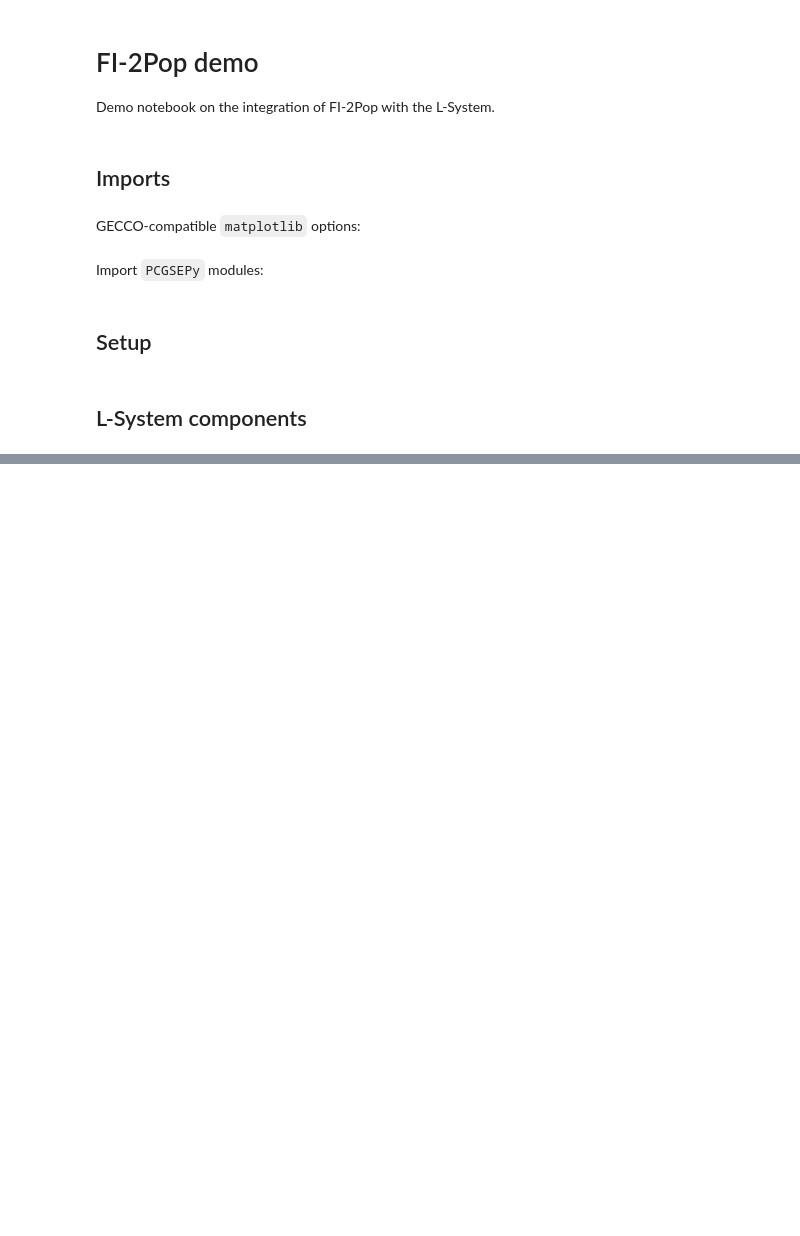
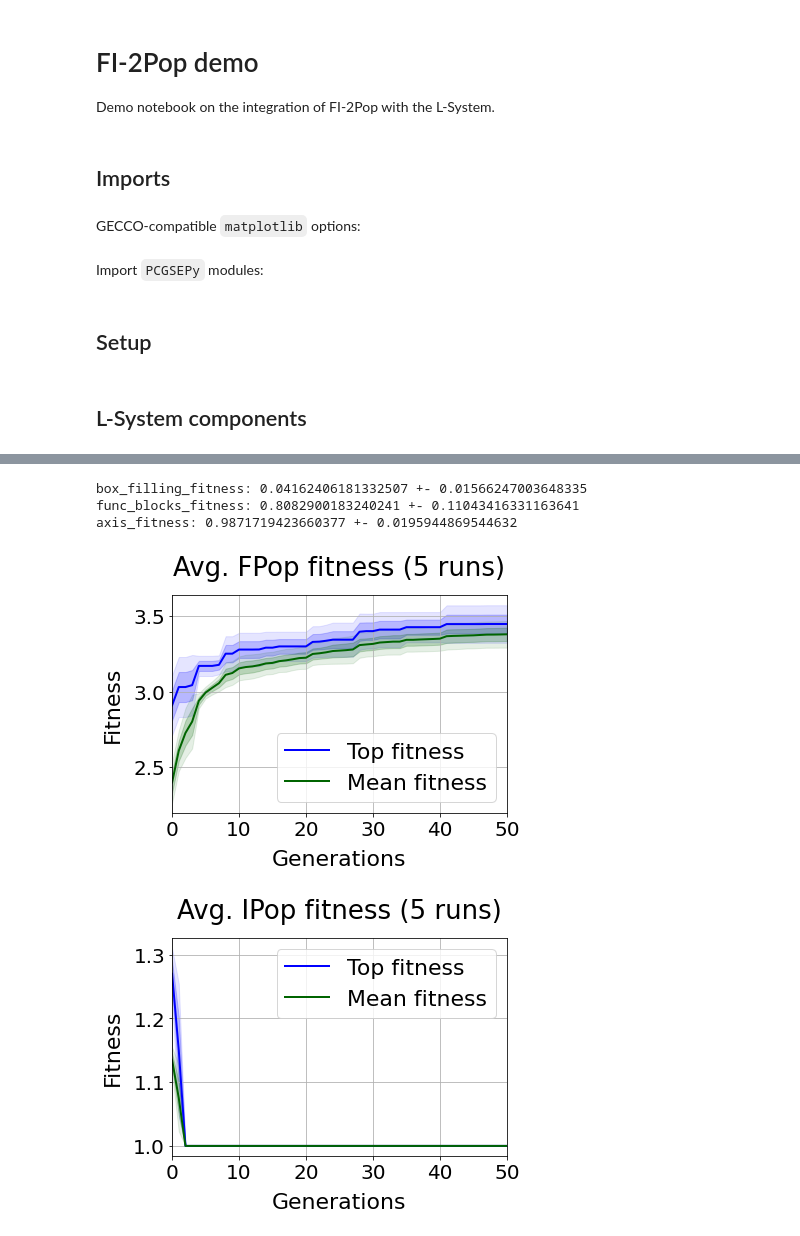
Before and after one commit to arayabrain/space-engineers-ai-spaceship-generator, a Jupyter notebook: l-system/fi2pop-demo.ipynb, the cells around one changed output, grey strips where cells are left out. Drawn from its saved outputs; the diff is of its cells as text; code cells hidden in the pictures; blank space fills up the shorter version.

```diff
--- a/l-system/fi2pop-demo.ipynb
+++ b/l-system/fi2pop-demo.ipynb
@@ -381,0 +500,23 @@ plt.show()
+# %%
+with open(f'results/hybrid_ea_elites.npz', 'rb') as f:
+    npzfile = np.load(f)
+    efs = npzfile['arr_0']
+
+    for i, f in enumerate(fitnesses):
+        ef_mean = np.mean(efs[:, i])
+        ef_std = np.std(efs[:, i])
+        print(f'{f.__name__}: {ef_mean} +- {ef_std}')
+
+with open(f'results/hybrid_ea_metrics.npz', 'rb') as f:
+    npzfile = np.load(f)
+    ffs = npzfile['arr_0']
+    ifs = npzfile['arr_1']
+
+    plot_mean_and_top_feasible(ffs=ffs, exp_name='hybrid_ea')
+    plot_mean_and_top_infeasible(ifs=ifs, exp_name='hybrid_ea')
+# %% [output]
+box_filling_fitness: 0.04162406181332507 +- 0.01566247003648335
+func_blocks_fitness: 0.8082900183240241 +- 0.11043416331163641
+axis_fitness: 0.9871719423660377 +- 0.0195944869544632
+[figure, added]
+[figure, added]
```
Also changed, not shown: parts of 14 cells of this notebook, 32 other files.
══════════
(WORK ORDER) The answer is the full listing above, reproduced character for character, minus its images.

(RESPONSE FOR THIS EXERCISE)
Before and after one commit to arayabrain/space-engineers-ai-spaceship-generator, a Jupyter notebook: l-system/fi2pop-demo.ipynb, the cells around one changed output, grey strips where cells are left out. Drawn from its saved outputs; the diff is of its cells as text; code cells hidden in the pictures; blank space fills up the shorter version.

```diff
--- a/l-system/fi2pop-demo.ipynb
+++ b/l-system/fi2pop-demo.ipynb
@@ -381,0 +500,23 @@ plt.show()
+# %%
+with open(f'results/hybrid_ea_elites.npz', 'rb') as f:
+    npzfile = np.load(f)
+    efs = npzfile['arr_0']
+
+    for i, f in enumerate(fitnesses):
+        ef_mean = np.mean(efs[:, i])
+        ef_std = np.std(efs[:, i])
+        print(f'{f.__name__}: {ef_mean} +- {ef_std}')
+
+with open(f'results/hybrid_ea_metrics.npz', 'rb') as f:
+    npzfile = np.load(f)
+    ffs = npzfile['arr_0']
+    ifs = npzfile['arr_1']
+
+    plot_mean_and_top_feasible(ffs=ffs, exp_name='hybrid_ea')
+    plot_mean_and_top_infeasible(ifs=ifs, exp_name='hybrid_ea')
+# %% [output]
+box_filling_fitness: 0.04162406181332507 +- 0.01566247003648335
+func_blocks_fitness: 0.8082900183240241 +- 0.11043416331163641
+axis_fitness: 0.9871719423660377 +- 0.0195944869544632
+[figure, added]
+[figure, added]
```
Also changed, not shown: parts of 14 cells of this notebook, 32 other files.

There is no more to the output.